PROBLEM: Search the entries below for the string "פורום" and give the number of lines that hold it, nothing else.

[Edit difference data]
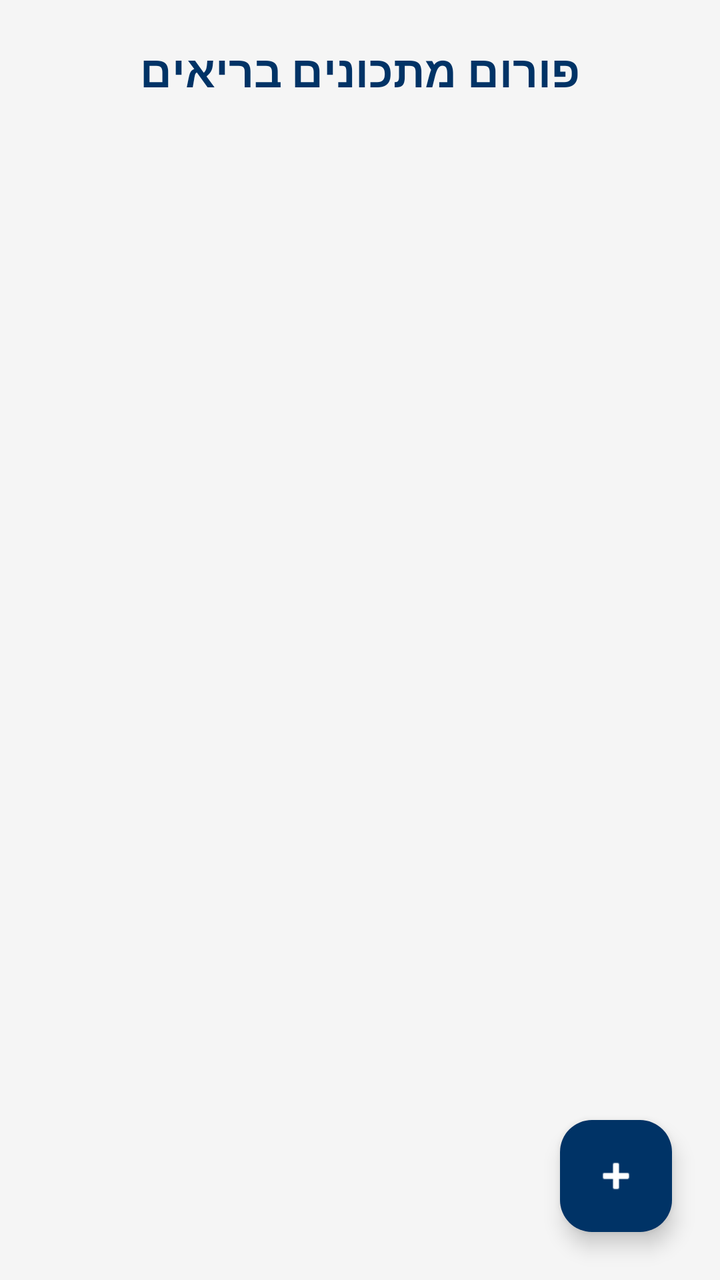
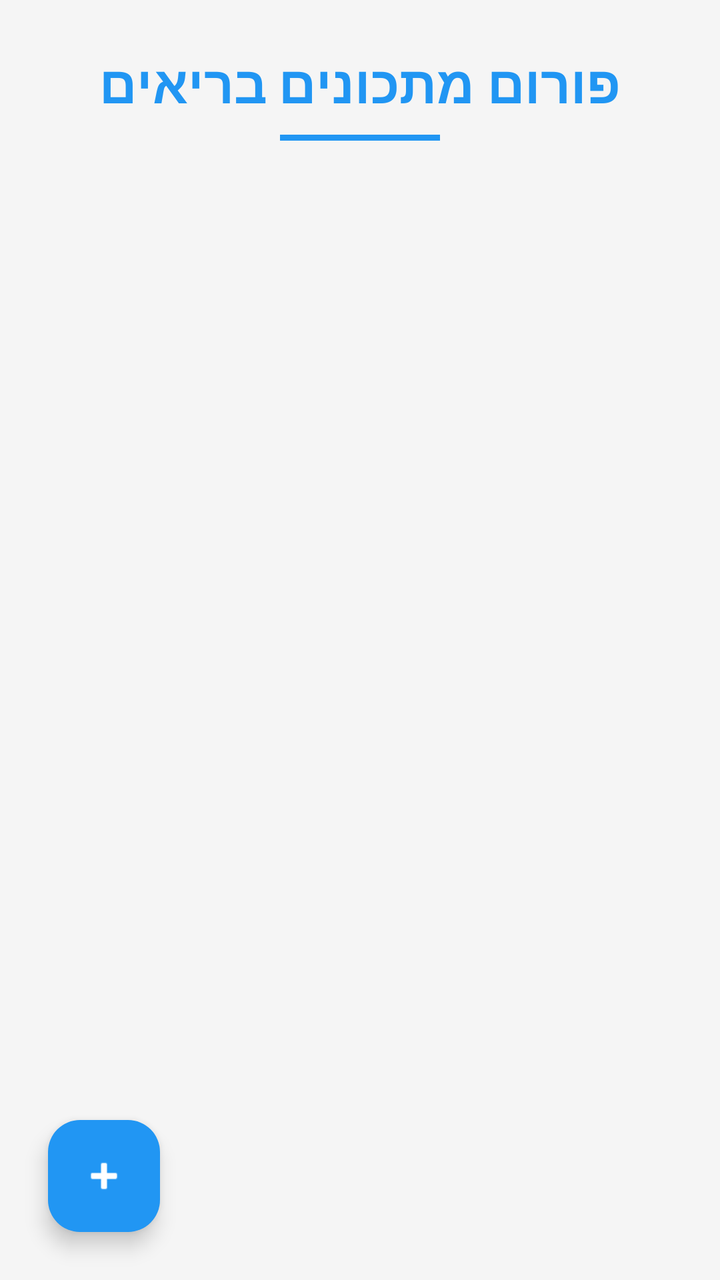

Screens rendered from an Android XML layout before and after an edit, with the pre-edit source and the edit as a unified diff.
<!-- AndroidManifest.xml: application theme Theme.FitCoach -->
<!-- res/layout/activity_recipe_forum.xml -->
<?xml version="1.0" encoding="utf-8"?>
<RelativeLayout xmlns:android="http://schemas.android.com/apk/res/android"
    android:layout_width="match_parent"
    android:layout_height="match_parent"
    xmlns:app="http://schemas.android.com/apk/res-auto"
    android:background="#F5F5F5">

    <TextView
        android:id="@+id/tvTitle"
        android:layout_width="wrap_content"
        android:layout_height="wrap_content"
        android:text="פורום מתכונים בריאים"
        android:layout_centerHorizontal="true"
        android:layout_marginTop="20dp"
        android:textColor="#003366"
        android:textSize="22sp"
        android:textStyle="bold"/>

    <androidx.recyclerview.widget.RecyclerView
        android:id="@+id/rvRecipes"
        android:layout_width="match_parent"
        android:layout_height="match_parent"
        android:layout_below="@id/tvTitle"
        android:layout_marginTop="10dp"
        android:padding="8dp" />

    <com.google.android.material.floatingactionbutton.FloatingActionButton
        android:id="@+id/fabAddRecipe"
        android:layout_width="wrap_content"
        android:layout_height="wrap_content"
        android:layout_alignParentBottom="true"
        android:layout_alignParentEnd="true"
        android:layout_margin="24dp"
        android:src="@android:drawable/ic_input_add"
        app:backgroundTint="#003366"
        app:tint="#FFFFFF"/>

</RelativeLayout>
<!-- resources referenced by this layout -->
<resources>
  <style name="Theme.FitCoach" parent="Base.Theme.FitCoach" />
  <style name="Base.Theme.FitCoach" parent="Theme.Material3.DayNight.NoActionBar">
          
          
      </style>
</resources>

<!-- the commit's change to res/layout/activity_recipe_forum.xml (unified diff, before → after) -->
@@ -1,38 +1,53 @@
 <?xml version="1.0" encoding="utf-8"?>
 <RelativeLayout xmlns:android="http://schemas.android.com/apk/res/android"
+    xmlns:app="http://schemas.android.com/apk/res-auto"
+    xmlns:tools="http://schemas.android.com/tools"
     android:layout_width="match_parent"
     android:layout_height="match_parent"
-    xmlns:app="http://schemas.android.com/apk/res-auto"
-    android:background="#F5F5F5">
+    android:background="#F5F5F5"
+    android:layoutDirection="rtl"
+    tools:context=".screens.RecipeForumActivity">
 
-    <TextView
-        android:id="@+id/tvTitle"
-        android:layout_width="wrap_content"
+    <LinearLayout
+        android:id="@+id/header_recipes"
+        android:layout_width="match_parent"
         android:layout_height="wrap_content"
-        android:text="פורום מתכונים בריאים"
-        android:layout_centerHorizontal="true"
-        android:layout_marginTop="20dp"
-        android:textColor="#003366"
-        android:textSize="22sp"
-        android:textStyle="bold"/>
+        android:orientation="vertical"
+        android:padding="24dp"
+        android:gravity="center">
+
+        <TextView
+            android:layout_width="wrap_content"
+            android:layout_height="wrap_content"
+            android:text="פורום מתכונים בריאים"
+            android:textColor="#2196F3"
+            android:textSize="26sp"
+            android:textStyle="bold" />
+
+        <View
+            android:layout_width="80dp"
+            android:layout_height="3dp"
+            android:background="#2196F3"
+            android:layout_marginTop="8dp"/>
+    </LinearLayout>
 
     <androidx.recyclerview.widget.RecyclerView
         android:id="@+id/rvRecipes"
         android:layout_width="match_parent"
         android:layout_height="match_parent"
-        android:layout_below="@id/tvTitle"
-        android:layout_marginTop="10dp"
-        android:padding="8dp" />
+        android:layout_below="@id/header_recipes"
+        android:clipToPadding="false"
+        android:paddingBottom="16dp" />
 
     <com.google.android.material.floatingactionbutton.FloatingActionButton
         android:id="@+id/fabAddRecipe"
         android:layout_width="wrap_content"
         android:layout_height="wrap_content"
+        android:layout_alignParentEnd="true"
         android:layout_alignParentBottom="true"
-        android:layout_alignParentEnd="true"
         android:layout_margin="24dp"
         android:src="@android:drawable/ic_input_add"
-        app:backgroundTint="#003366"
-        app:tint="#FFFFFF"/>
+        app:backgroundTint="#2196F3"
+        app:tint="@android:color/white" />
 
 </RelativeLayout>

OUTPUT FOR THIS EXERCISE: 3